Back in May we showed you how iOS was losing some ground in the mobile operating system fight based on a report from Millennial Media.  That data covered the month of April.  The data for May (PDF link) showing that iOS had lost another 14 percent, and the majority of that loss going to RIM’s BlackBerry OS and Google’s Android OS.  Apple fell to 48 percent of the market, and things were looking a little shaky for the company.

And then the data for June (PDF link) hit, and isn’t it amazing what a new phone can do for you?

Mobile OS mix for June 2010

I am not a big fan of looking at data that is only shown as percentages, it’s just too easy to go “Oh HO!  See that massive jump!” when it could be any number of raw data manipulations.  we are also talking about data based on Millennial Media’s ad impressions from apps.  While the company is one of the leading ad sellers for mobile apps, it is well known the iPhone has the most apps, and in turn that easily skews market share when you are discussing operating systems.  And in the above graph, they are also counting in the iPad (which they say grew 206 percent month-over-month) and the iPod Touch, so don’t think this is just talking about iPhones.

The main piece of data I do find interesting is that while Apple continues to rule the roost using these metrics, Millennial Media has still seen a jump of 439 percent in the Android ad impressions since the beginning of the year.  Again, without raw data, that could mean it went from 1 impression to 439, you just don’t know.
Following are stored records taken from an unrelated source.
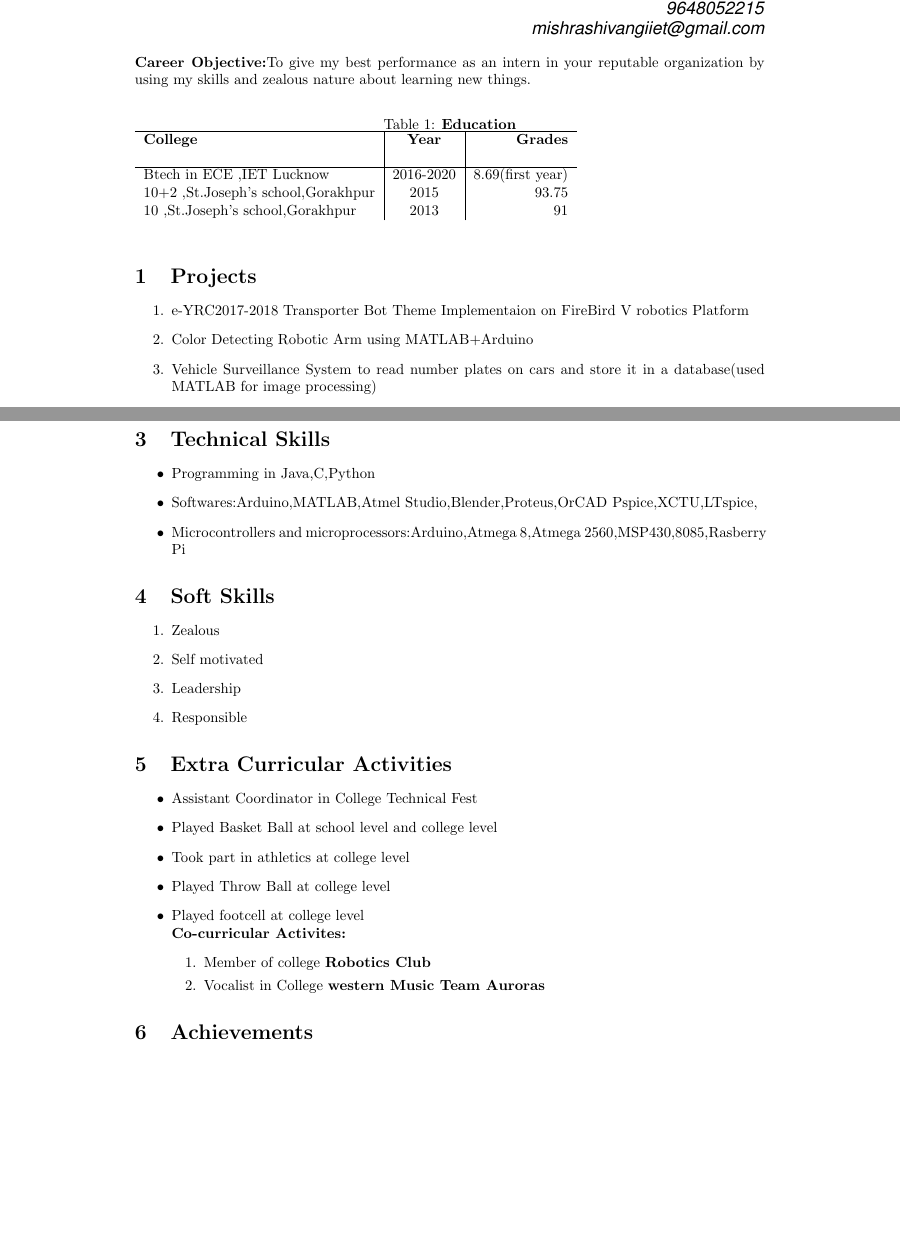
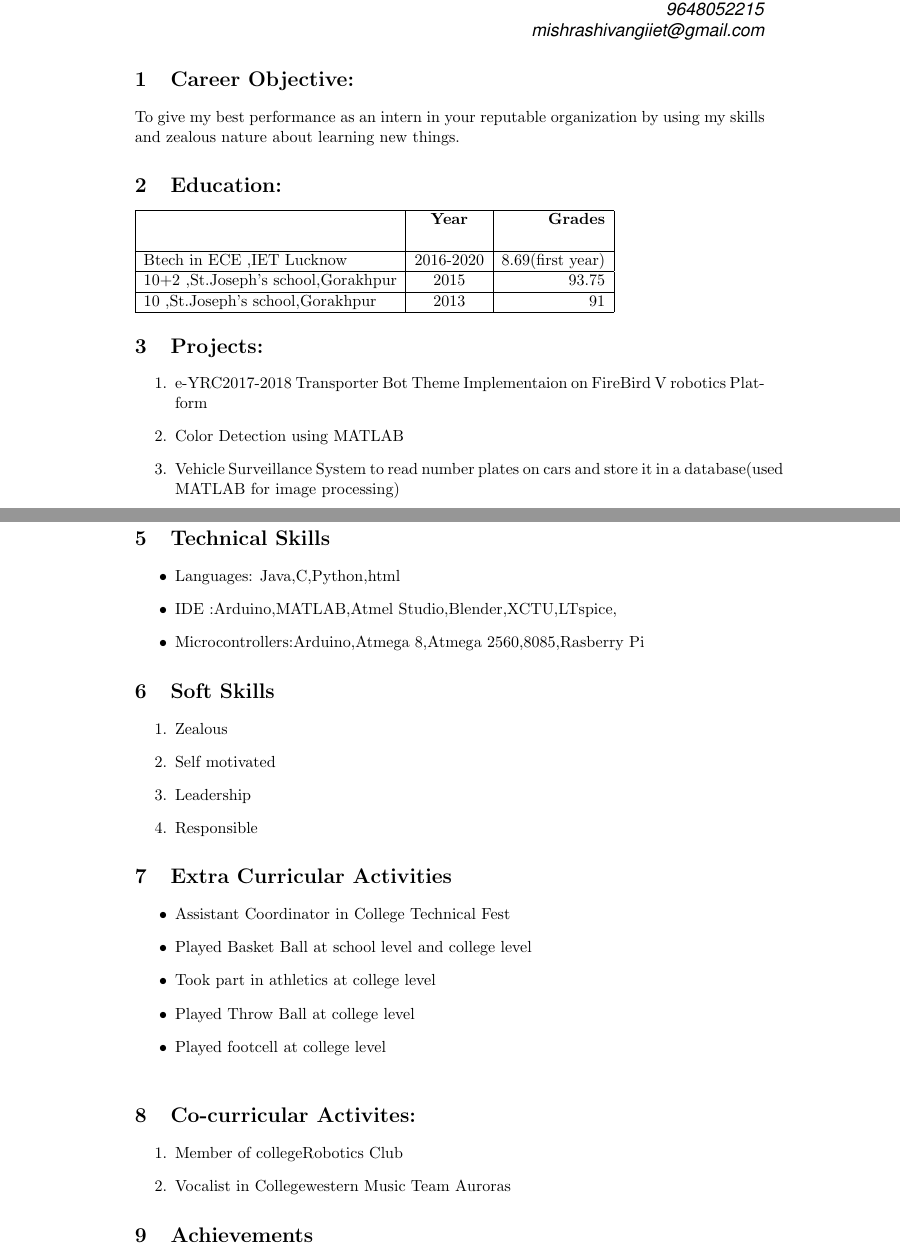
Before and after one commit to shivangi93/shivangi_resume, a LaTeX CV (shivangi_resume.tex): two parts of pages 1 and 2 of 3 before the commit and two parts of pages 1 and 2 of 4 after it, joined at a grey line, cut so that both start at the same text, the shorter picture padded with empty space. Compiled offline with pdfLaTeX.

Commit message:
Update shivangi_resume.tex

```diff
--- a/shivangi_resume.tex
+++ b/shivangi_resume.tex
@@ -1,4 +1,4 @@
-\documentclass[8pt]{article}
+\documentclass[11pt]{article}
 \usepackage{graphicx}
 \usepackage{geometry}
 	\textheight=2000px
@@ -17,27 +23,28 @@
 \MySlogan{9648052215}
 \MySlogan{mishrashivangiiet@gmail.com}
 \end{flushleft}
-\textbf{Career Objective:}To give my best performance as an intern in your reputable organization by using my skills and zealous nature about learning new things.
-\begin{table}[h!]
-  %\begin{center}
-    \caption{\textbf{Education}}
-    \label{tab:table1}
-    \begin{tabular}{l|c|r}
+\section{Career Objective:}To give my best performance as an intern in your reputable organization by using my skills and zealous nature about learning new things.
+
+
+\section{Education:}
+
+    \begin{tabular}{|l|c|r|}
       \hline
 
-      \textbf{College} & \textbf{Year} & \textbf{Grades}\\
+      \textbf{         } & \textbf{Year} & \textbf{Grades}\\
        &  &  \\
       \hline
-      Btech in ECE ,IET Lucknow  &2016-2020  &8.69(first year) \\
-       10+2 ,St.Joseph's school,Gorakhpur  &2015  &93.75 \\
+      Btech in ECE ,IET Lucknow  &2016-2020  &8.69(first year) \\ \hline
+       10+2 ,St.Joseph's school,Gorakhpur  &2015  &93.75 \\ \hline
        10 ,St.Joseph's school,Gorakhpur &2013  &91\\
+\hline
     \end{tabular}
   %\end{center}
-\end{table}
-\section{Projects}
+
+\section{Projects:}
 \begin{enumerate}
   \item e-YRC2017-2018 Transporter Bot Theme Implementaion on FireBird V robotics Platform
-  \item Color Detecting Robotic Arm using MATLAB+Arduino
+  \item Color Detection using MATLAB
   \item Vehicle Surveillance System to read number plates on cars and store it in a database(used MATLAB for image processing)
   \item Face Detection and Face Recogination on MATLAB
   \item Arduino Line Follower and Object Detector
@@ -57,11 +64,10 @@
 \newpage
 \section{Technical Skills}
 \begin{itemize}
-\item Programming in Java,C,Python
-\item Softwares:Arduino,MATLAB,Atmel Studio,Blender,Proteus,OrCAD Pspice,XCTU,LTspice,
- \item Microcontrollers and microprocessors:Arduino,Atmega 8,Atmega 2560,MSP430,8085,Rasberry Pi
+\item Languages: Java,C,Python,html
+\item IDE :Arduino,MATLAB,Atmel Studio,Blender,XCTU,LTspice,
+ \item Microcontrollers:Arduino,Atmega 8,Atmega 2560,8085,Rasberry Pi
  \end{itemize}
-
 \section{Soft Skills}
 \begin{enumerate}
 \item Zealous
```
Also changed, not shown: shivangi_resume.tex (27 more changed lines).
Is there any way to tell who really is winning the cell phone wars?  Is there any true test if Android is catching up?  Sure there is, but that would require companies to release hard data of not only how many handsets are sold, but how many are currently active at any given time.  Just because Google goes around saying 65,000 Android handsets are activated each day, it doesn’t mean that it’s 65,000 new users because for all we know it could be 65,000 replacements of existing handsets.  I doubt that it is, but how do we know?

It’s always fun and interesting to look at this sort of stuff, but I always suggest taking it with a grain of salt.

What say you?  Do you wish there was some better, and truer, test of how each cell phone OS was doing?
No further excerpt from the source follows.